While my research will focus on Wood primarily, failure to engage with Mary Elizabeth Braddon’s material and identities would be foolhardy- not to mention much less interesting! By incorporating research into Braddon’s marketing techniques, in terms of publication, pseudonyms, and content of texts, into a more extensive study of Wood’s literary strategies to attain success in the periodical press, my PhD study will provide an insight into the position of ‘Mrs Henry Wood’ in the nineteenth-century literary market, ensuring the study of Wood’s literary arch-rival Mary Elizabeth Braddon is essential to the success of my research.
Chloé Holland, Liverpool John Moore’s University
 Lyn Pykett, The Improper Feminine: The Women’s Sensation Novel and the New Woman Writing (London: Routledge, 1992), p. 138.
 Henry James, ‘Miss Braddon’, (first pub. Nation 1865 repr. Notes and Reviews Cambridge Mass., 1921, 115-5) quoted in Kate Flint, The Woman Reader 1837-1914 (London: Clarendon Press, 1995) p. 275.

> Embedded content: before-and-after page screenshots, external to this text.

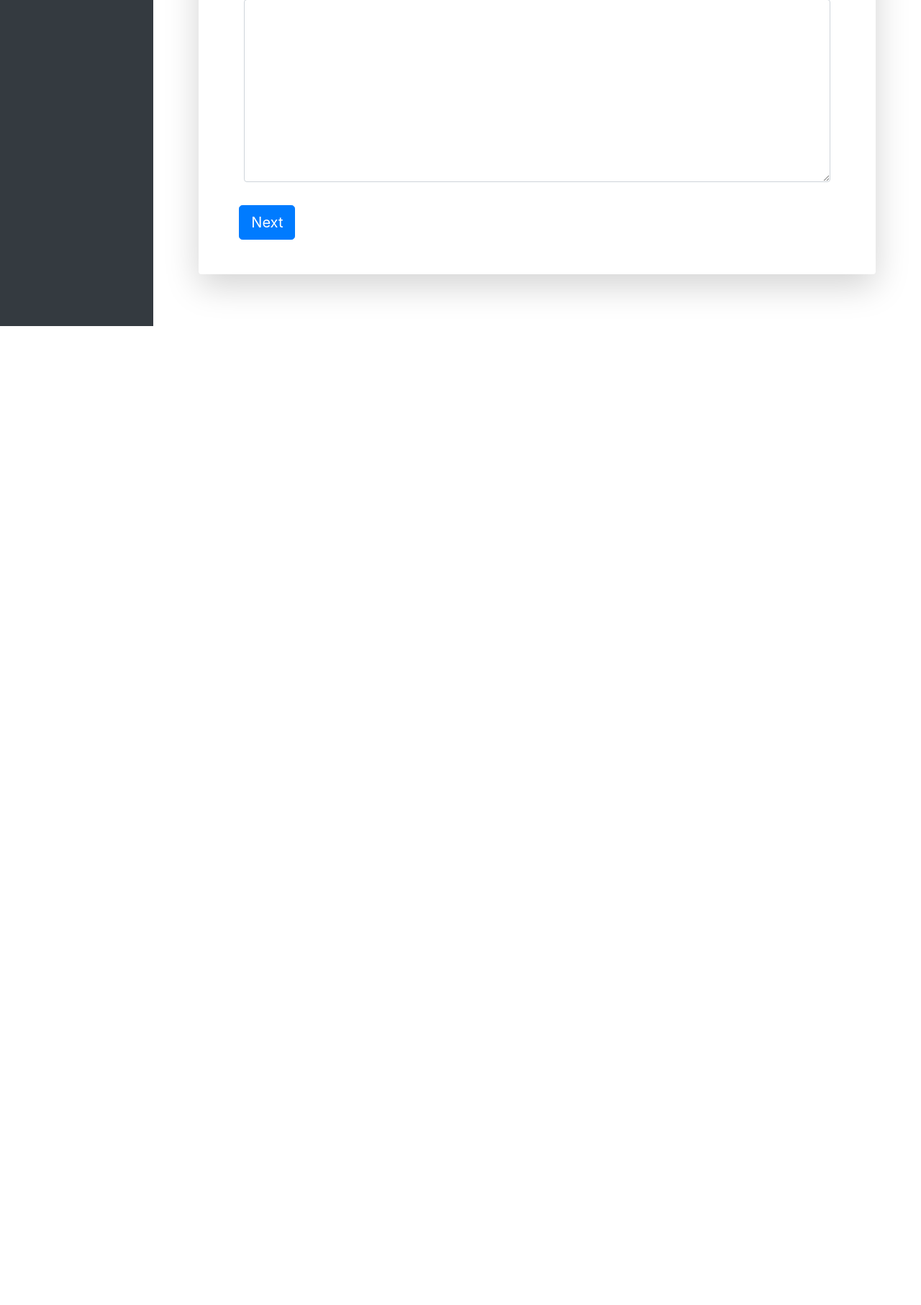
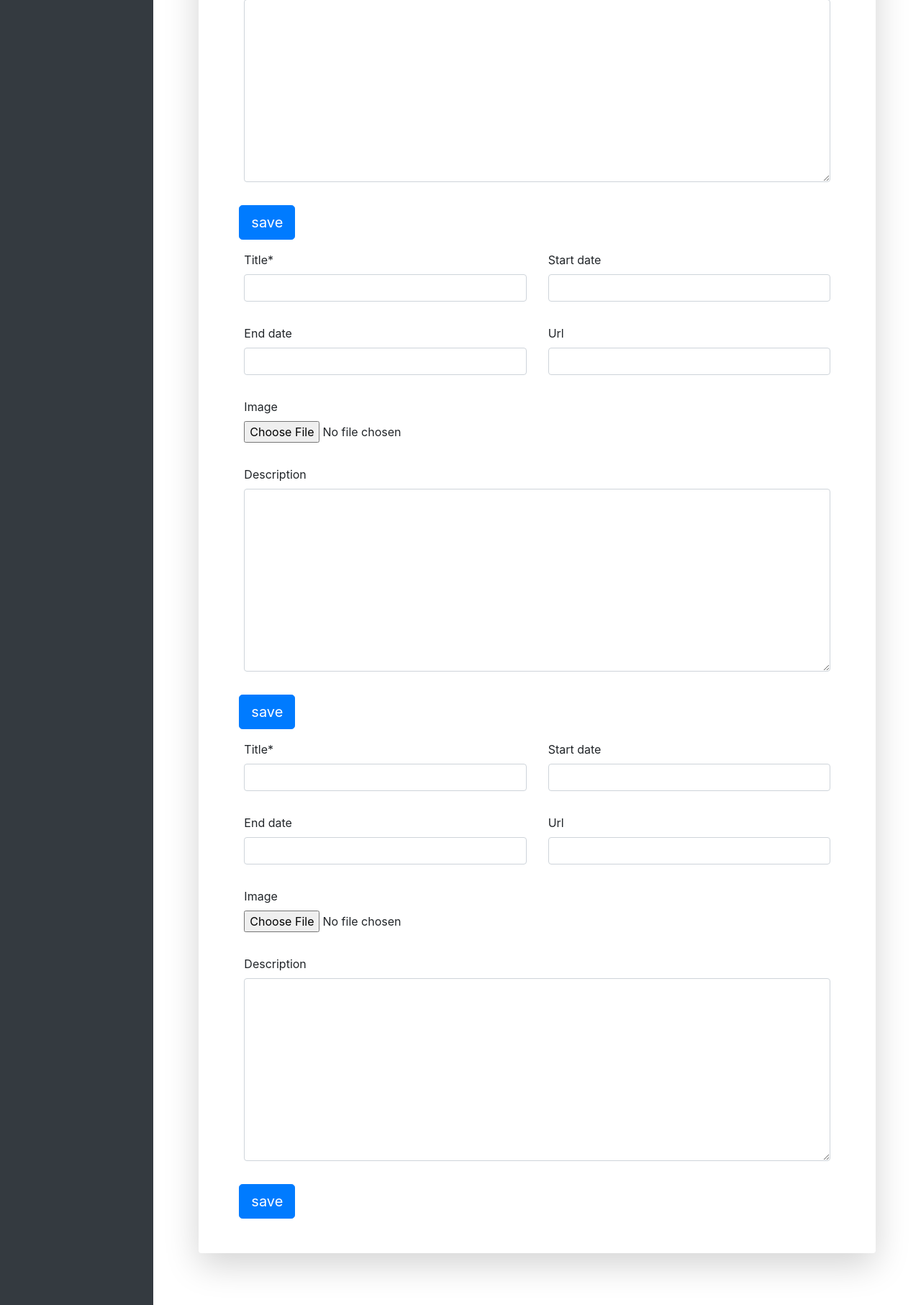
Before and after one commit to laxmitimalsina/c, a Django app: page /project-info in a window 1280 px wide. Shown: the part 702-2515 px from the top of the page at 72% size. Before the commit the page ends 1155 px from the top, so only its background shows below. Run offline with Django 3.2, Linux system fonts and the light colour scheme; the visitor is signed in with stand-in values (Sample User, id 1); data that the repository does not hold is empty; some libraries are stand-ins or nearby versions.

```diff
--- a/cv_generator/portfolio/models.py
+++ b/cv_generator/portfolio/models.py
@@ -85,7 +85,7 @@ class Experience(models.Model):
 class CustomSection(models.Model):
     user = models.ForeignKey(User, on_delete=models.CASCADE)
     title = models.CharField(max_length=200)
-    image = models.ImageField()
+    image = models.ImageField(blank=True, null=True)
     url = models.URLField(blank=True, null=True)
     start_date = models.DateField(null=True, blank=True)
     end_date = models.DateField(null=True, blank=True)
--- a/cv_generator/portfolio/templates/portfolio/experience.html
+++ b/cv_generator/portfolio/templates/portfolio/experience.html
@@ -7,7 +7,9 @@
     <h1 class="text-center display-2">Personal Information</h1>
     {{ formset.management_form }}
     {% csrf_token %}
-    <div class="col-12">
+    {% for form in formset%}
+    {{ form.id | as_crispy_field }}
+       <div class="col-12">
         {{ form.title| as_crispy_field }}
     </div>
     <div class="col-6">
--- a/cv_generator/portfolio/templates/portfolio/projects.html
+++ b/cv_generator/portfolio/templates/portfolio/projects.html
@@ -4,9 +4,12 @@
 {% block content %}
 
 <form enctype="multipart/form-data" class="row g-3 align-items-center h-100 mx-auto " method="post">
+<h1 class="text-center display-2">Projects</h1>
+    {{ formset.management_form }}
     {% csrf_token %}
-    <h1 class="text-center display-2">Projects</h1>
-    <div class="col-md-6 mb-0 ">
+    {% for form in formset%}
+    {{ form.id | as_crispy_field }}
+        <div class="col-md-6 mb-0 ">
         {{ form.title| as_crispy_field}}
     </div>
     <div class="col-md-6 mb-0 ">
@@ -28,7 +31,8 @@
 
     <div class="mx-auto id=" btn">
         {{ form.check_me_out}}
-        <button type="submit" class="btn btn-primary btn-lg class text-right">Next</button>
+        <button type="submit" class="btn btn-primary btn-lg class text-right">save</button>
     </div>
+    {% endfor %}
 </form>
 {% endblock %}
--- a/cv_generator/portfolio/templates/portfolio/skills.html
+++ b/cv_generator/portfolio/templates/portfolio/skills.html
@@ -6,6 +6,9 @@
 <form class="row g-3 align-items-center h-100 mx-auto " method="post">
     {% csrf_token %}
     <h1 class="text-center display-2">Skills</h1>
+    {{ formset.management_form }}
+    {% for form in formset%}
+    {{ form.id | as_crispy_field }}
     <div class="col-md-6 mb-0 ">
         {{ form.title| as_crispy_field}}
     </div>
@@ -18,7 +21,8 @@
     </div>
     <div class="mx-auto id=" btn">
 
-        <button type="submit" class="btn btn-primary btn-lg class text-right">Next</button>
+        <button type="submit" class="btn btn-primary btn-lg class text-right">save</button>
     </div>
+    {% endfor %}
 </form>
 {% endblock %}
--- a/cv_generator/portfolio/urls.py
+++ b/cv_generator/portfolio/urls.py
@@ -7,8 +7,10 @@ from .views import (
     education_form_page,
     experience_form_page,
     skill_form_page,
+    add_section_page,
 )
 
+app_name = "portfolio"
 
 urlpatterns = [
     path("basic-info", personal_detail_page, name="basic"),
@@ -16,5 +18,6 @@ urlpatterns = [
     path("education-info", education_form_page, name="education"),
     path("experience-info", experience_form_page, name="experience"),
     path("skill-info", skill_form_page, name="skill"),
+    path("custom-edit-info", add_section_page, name="custom_info"),
     path("profile-edit-info", profile_update, name="profile_update"),
 ]
--- a/cv_generator/portfolio/views.py
+++ b/cv_generator/portfolio/views.py
@@ -1,11 +1,12 @@
 from django.db.models.base import Model
+from django.forms.formsets import formset_factory
 from django.forms.models import modelformset_factory
 from django.shortcuts import redirect, render
 from django.urls import reverse
 from django.contrib import messages
 from django.views.generic.detail import SingleObjectMixin
 from django.views.generic.edit import FormView
-from django.forms import inlineformset_factory
+from django.forms import fields, inlineformset_factory
 from django.contrib.auth.models import User
 from .models import (
     Profile,
@@ -46,28 +47,42 @@ def personal_detail_page(request):
 
 
 def project_form_page(request):
-    project = Project.objects.filter(user=request.user).first()
+    ProjectEditFormset = inlineformset_factory(
+        User,
+        Project,
+        fields=(
+            "id",
+            "title",
+            "start_date",
+            "end_date",
+            "description",
+            "image",
+            "url",
+        ),
+    )
 
     if request.method == "POST":
-        form = ProjectForm(request.POST, request.FILES, instance=project)
-        if form.is_valid():
-            post = form.save(commit=False)
-            post.user = request.user
-            post.save()
+        formset = ProjectEditFormset(
+            request.POST, request.FILES, instance=request.user
+        )
+        if formset.is_valid():
+            instances = formset.save(commit=False)
+            for instance in instances:
+                instance.user = request.user
+                instance.save
+
     else:
-        form = ProjectForm(instance=project)
+        formset = ProjectEditFormset(instance=request.user)
 
-    return render(request, "portfolio/projects.html", {"form": form})
+    return render(request, "portfolio/projects.html", {"formset": formset})
 
 
 def education_form_page(request):
-    # EducationEditFormset = modelformset_factory(
-    #     Education, form=EducationForm, extra=2
-    # )
     EducationEditFormset = inlineformset_factory(
         User,
         Education,
         fields=("id", "title", "educational_institute", "city", "country"),
+        extra=0,
     )
     if request.method == "POST":
         formset = EducationEditFormset(request.POST, instance=request.user)
@@ -77,44 +92,35 @@ def education_form_page(request):
                 instance.user = request.user
                 instance.save()
         else:
-            print("frm is invalid")
             print(formset.errors)
+
     else:
         formset = EducationEditFormset(instance=request.user)
 
     context = {"formset": formset}
 
-    # if formset.is_valid():
-    #     instances = formset.save(commit=False)
-    #     for instance in instances:
-    #         instance.user = request.user
-    #         instance.save()
-    # context = {
-    #     "formset": formset,
-    # }
-
     return render(request, "portfolio/education.html", context)
 
-    education = Education.objects.filter(user=request.user).first()
-    if request.method == "POST":
-        form = EducationForm(request.POST, instance=education)
-        if form.is_valid():
-            post = form.save(commit=False)
-            post.user = request.user
-            post.save()
-    else:
-        form = EducationForm(instance=education)
+    # education = Education.objects.filter(user=request.user).first()
+    # if request.method == "POST":
+    #     form = EducationForm(request.POST, instance=education)
+    #     if form.is_valid():
+    #         post = form.save(commit=False)
+    #         post.user = request.user
+    #         post.save()
+    # else:
+    #     form = EducationForm(instance=education)
 
-    return render(request, "portfolio/education.html", {"form": form})
+    # return render(request, "portfolio/education.html", {"form": form})
 
 
 def experience_form_page(request):
     ExperienceFormset = modelformset_factory(
-        Profile, form=ExperienceForm, extra=2
+        User, form=ExperienceForm, fields=("id",)
     )
     experience = Experience.objects.filter(user=request.user)
     if request.method == "POST":
-        form = ExperienceForm(request.POST, instance=experience)
+        formset = ExperienceForm(request.POST, instance=experience)
         if form.is_valid():
             post = form.save(commit=False)
             post.user = request.user
@@ -126,31 +132,46 @@ def experience_form_page(request):
 
 
 def skill_form_page(request):
-    skill = Skill.objects.filter(user=request.user).first()
-
+    SkillEditFormset = inlineformset_factory(
+        User, Skill, fields=("id", "title", "description", "add_skills")
+    )
     if request.method == "POST":
-        form = SkillForm(request.POST, instance=skill)
-        if form.is_valid():
-            post = form.save(commit=False)
-            post.user = request.user
-            post.save()
+        formset = SkillEditFormset(request.POST, instance=request.user)
+        if formset.is_valid():
+            instances = formset.save(commit=False)
+            for instance in instances:
+                instance.user = request.user
+                instance.save()
     else:
-        form = SkillForm(instance=skill)
-    return render(request, "portfolio/skills.html", {"form": form})
+        formset = SkillEditFormset(instance=request.user)
+    return render(request, "portfolio/skills.html", {"formset": formset})
 
 
 def add_section_page(request):
-    custom_section = CustomSection.objects.filter(user=request.user).first()
+    CustomEditFormset = inlineformset_factory(
+        User,
+        CustomSection,
+        fields=(
+            "title",
+            "image",
+            "url",
+            "start_date",
+            "end_date",
+            "description",
+        ),
+    )
 
     if request.method == "POST":
-        form = CustomSectionForm(request.POST, instance=custom_section)
-        post = form.save(commit=False)
-        post.user = request.user
-        post.save()
+        formset = CustomEditFormset(request.POST, instance=request.user)
+        if formset.is_valid():
+            instances = formset.save(commit=False)
+            for instance in instances:
+                instance.user = request.user
+                instance.save
     else:
-        form = CustomSection(instance=custom_section)
+        formset = CustomEditFormset(instance=request.user)
 
-    return render(request, "portfolio/add_section.html")
+    return render(request, "portfolio/add_section.html", {"formset": formset})
 
 
 def profile_update(request):
--- a/cv_generator/templates/base.html
+++ b/cv_generator/templates/base.html
@@ -19,7 +19,7 @@
     <link rel="stylesheet" href="https://cdnjs.cloudflare.com/ajax/libs/font-awesome/4.7.0/css/font-awesome.min.css">
     <link rel="stylesheet" href="https://maxcdn.bootstrapcdn.com/bootstrap/4.0.0/css/bootstrap.min.css"
         integrity="sha384-Gn5384xqQ1aoWXA+058RXPxPg6fy4IWvTNh0E263XmFcJlSAwiGgFAW/dAiS6JXm" crossorigin="anonymous">
-
+    <script src="https://cdnjs.cloudflare.com/ajax/libs/jquery/3.6.0/jquery.min.js" integrity="sha512-894YE6QWD5I59HgZOGReFYm4dnWc1Qt5NtvYSaNcOP+u1T9qYdvdihz0PPSiiqn/+/3e7Jo4EaG7TubfWGUrMQ==" crossorigin="anonymous"></script>
 </head>
 
 <body>
@@ -67,34 +67,34 @@
                     <ul class="nav nav-pills flex-column mb-sm-auto mb-0 align-items-center align-items-sm-start"
                         id="menu">
                         <li class="nav-item">
-                            <a href="detail.html" class="nav-link align-middle px-0">
+                            <a href="{% url 'portfolio:basic' %}"  class="nav-link align-middle px-0">
                                 <i class="fa fa-user fa-2x " aria-hidden="true"></i>
                                 <span class=" ms-4 d-none
                                     d-sm-inline fs-3 text-white "> Personal Info</span>
                             </a>
                         </li>
                         <li>
-                            <a href="skills.html" class="nav-link px-0 align-middle">
+                            <a href="{% url 'portfolio:skill' %}" class="nav-link px-0 align-middle">
                                 <i class="fa fa-desktop fa-2x text-white" aria-hidden="true"></i>
                                 <span class="ms-3 d-none d-sm-inline fs-4 text-white"> Skills</span></a>
                         </li>
                         <li>
-                            <a href="projects.html" class="nav-link px-0 align-middle">
+                            <a href="{% url 'portfolio:project' %}" class="nav-link px-0 align-middle">
                                 <i class="fa fa-file fa-2x" aria-hidden="true"></i>
                                 <span class="ms-3 d-none d-sm-inline fs-4 text-white">Projects</span></a>
                         </li>
                         <li>
-                            <a href="education.html" class="nav-link px-0 align-middle">
+                            <a href="{% url 'portfolio:education' %}" class="nav-link px-0 align-middle">
                                 <i class="fa fa-book fa-2x" aria-hidden="true"></i>
                                 <span class="ms-3 d-none d-sm-inline fs-4 text-white">Education </span></a>
                         </li>
                         <li>
-                            <a href="experience.html" class="nav-link px-0 align-middle">
+                            <a href="{% url 'portfolio:experience' %}" class="nav-link px-0 align-middle">
                                 <i class="fa fa-briefcase fa-2x" aria-hidden="true"></i>
                                 <span class="ms-3 d-none d-sm-inline fs-4 text-white">Experience</span></a>
                         </li>
                         <li>
-                            <a href="add_section.html" class="nav-link px-0 align-middle">
+                            <a href="{% url 'portfolio:custom_info' %}"  class="nav-link px-0 align-middle">
                                 <i class="fa fa-plus fa-2x" aria-hidden="true"></i>
                                 <span class="ms-3 d-none d-sm-inline fs-4 text-white">Add Section</span></a>
                         </li>
```
Also changed, not shown: cv_generator/portfolio/templates/portfolio/add_section.html (+65 -14 lines), cv_generator/portfolio/templates/portfolio/education.html (+45 -4 lines), cv_generator/README.md (added), cv_generator/portfolio/migrations/0008_auto_20210505_2258.py (added).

Beth Palmer, Women’s Authorship and Editorship in Victorian Culture (Oxford: Oxford University Press, 2011), p. 2.